Template parameters and template arguments

< cpp‎ | language

Every template is parametrized by one or more template parameters, indicated in the parameter-list of the template declaration syntax:

template < parameter-list > declaration (1)

Each parameter in parameter-list may be:

  • a non-type template parameter;
  • a type template parameter;
  • a template template parameter.


[edit] Non-type template parameter

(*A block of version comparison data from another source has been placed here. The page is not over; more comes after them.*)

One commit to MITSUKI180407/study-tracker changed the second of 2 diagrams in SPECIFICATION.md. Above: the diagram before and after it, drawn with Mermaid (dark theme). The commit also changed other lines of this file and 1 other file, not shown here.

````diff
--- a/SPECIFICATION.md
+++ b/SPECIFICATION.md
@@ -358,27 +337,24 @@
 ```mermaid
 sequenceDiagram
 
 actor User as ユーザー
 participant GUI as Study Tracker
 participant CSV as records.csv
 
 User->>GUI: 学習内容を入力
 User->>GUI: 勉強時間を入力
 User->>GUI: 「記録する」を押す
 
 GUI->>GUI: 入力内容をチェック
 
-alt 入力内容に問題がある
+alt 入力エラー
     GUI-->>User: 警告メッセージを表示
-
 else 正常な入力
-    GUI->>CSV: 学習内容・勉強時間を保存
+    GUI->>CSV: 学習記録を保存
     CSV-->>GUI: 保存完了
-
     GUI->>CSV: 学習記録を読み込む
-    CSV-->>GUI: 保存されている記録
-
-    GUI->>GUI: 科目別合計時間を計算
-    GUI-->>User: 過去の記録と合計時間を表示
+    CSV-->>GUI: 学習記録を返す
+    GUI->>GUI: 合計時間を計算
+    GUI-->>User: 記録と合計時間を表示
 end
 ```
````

type name(optional) (1)
type name(optional) = default (2)
type ... name(optional) (3) (since C++11)
placeholder name (4) (since C++17)
1) A non-type template parameter with an optional name.
2) A non-type template parameter with an optional name and a default value.
3) A non-type template parameter pack with an optional name.
4) A non-type template parameter with a placeholder type. placeholder may be any type that includes the placeholder auto (such as plain auto, auto ** or auto &), a placeholder for a deduced class type (since C++20), or decltype(auto).

type is one of the following types (optionally cv-qualified, the qualifiers are ignored):

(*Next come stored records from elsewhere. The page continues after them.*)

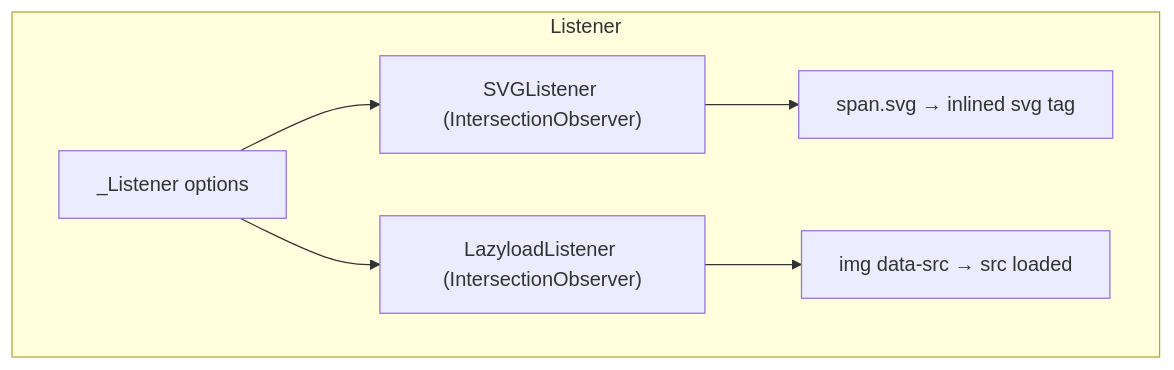
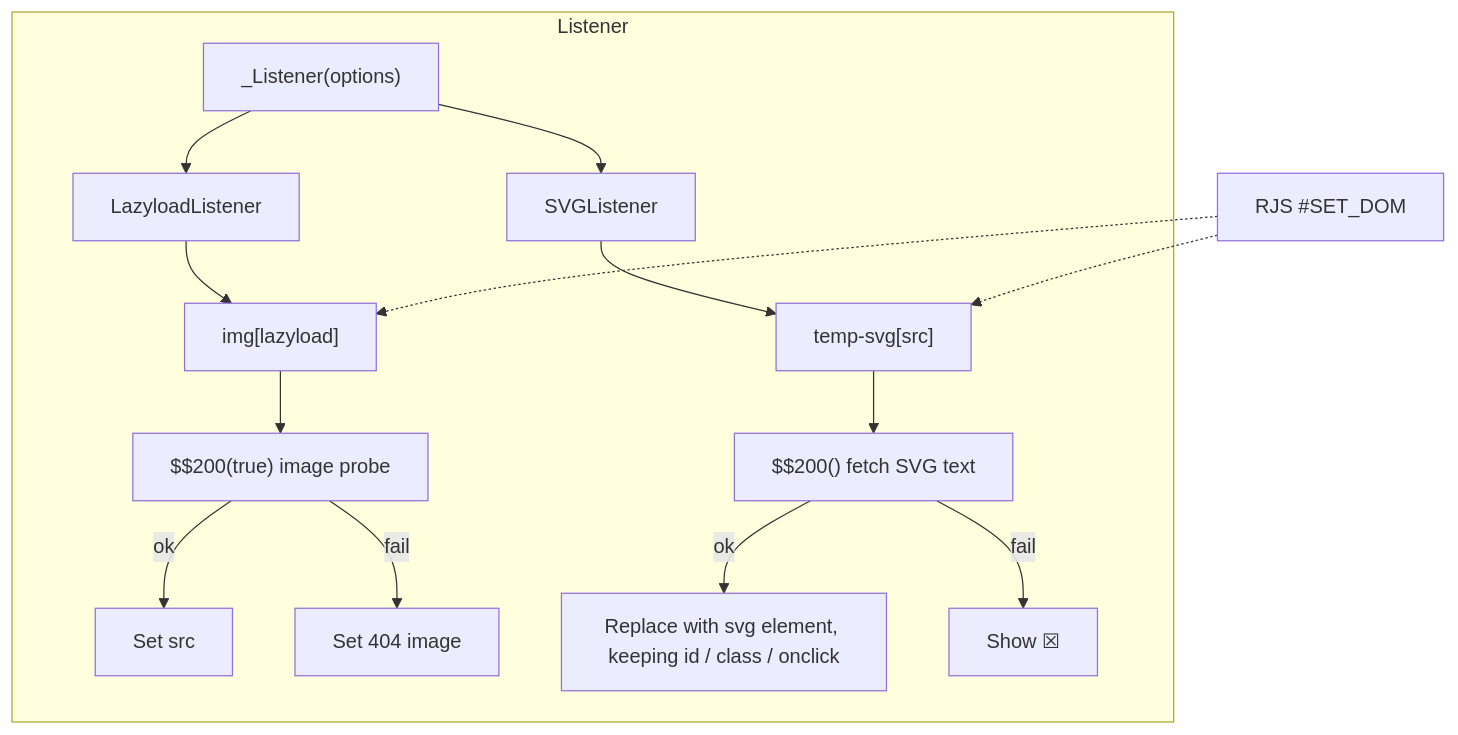
Before and after one commit to pardnio/RenderJS: the sixth of 7 diagrams in doc/architecture.md, drawn with Mermaid. The commit also changed other lines of this file and 8 other files, not shown here.

````diff
--- a/doc/architecture.md
+++ b/doc/architecture.md
@@ -99,9 +137,17 @@
 ```mermaid
 graph TB
     subgraph Listener
-        Init[_Listener options] --> SVGObs["SVGListener (IntersectionObserver)"]
-        Init --> LazyObs["LazyloadListener (IntersectionObserver)"]
-        SVGObs --> ReplaceSVG[span.svg → inlined svg tag]
-        LazyObs --> LoadImg[img data-src → src loaded]
+        Init["_Listener(options)"] --> Lazy[LazyloadListener]
+        Init --> SVG[SVGListener]
+        Lazy --> LazyScan["img[lazyload]"]
+        LazyScan --> Probe["$$200(true) image probe"]
+        Probe -->|ok| SetSrc[Set src]
+        Probe -->|fail| Fallback[Set 404 image]
+        SVG --> SVGScan["temp-svg[src]"]
+        SVGScan --> Fetch["$$200() fetch SVG text"]
+        Fetch -->|ok| Inline[Replace with svg element, keeping id / class / onclick]
+        Fetch -->|fail| Mark["Show ☒"]
     end
+    RJS["RJS #SET_DOM"] -.-> LazyScan
+    RJS -.-> SVGScan
 ```
````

(until C++20)
  • a type that
  • satisfies LiteralType, and
  • has strong structural equality (see below).
This includes integral types, pointer types, pointer to member type, std::nullptr_t, as well as enumeration types with no custom operator<=> overload, but excludes floating-point types.

A type has strong structural equality if, for a glvalue x of type const T,

  • if T is a non-class type
  • x <=> x is a valid expression of type std::strong_ordering or std::strong_equality;
  • if T is a class type
  • operator== is defined as defaulted in the definition of T, and
  • x==x is well-formed when contextually converted to bool, and
  • all of T's base class subobjects and non-static data members have strong structural equality, recursively, and
  • T has no mutable or volatile subobjects.
(since C++20)

Array and function types may be written in a template declaration, but they are automatically replaced by pointer to object and pointer to function as appropriate.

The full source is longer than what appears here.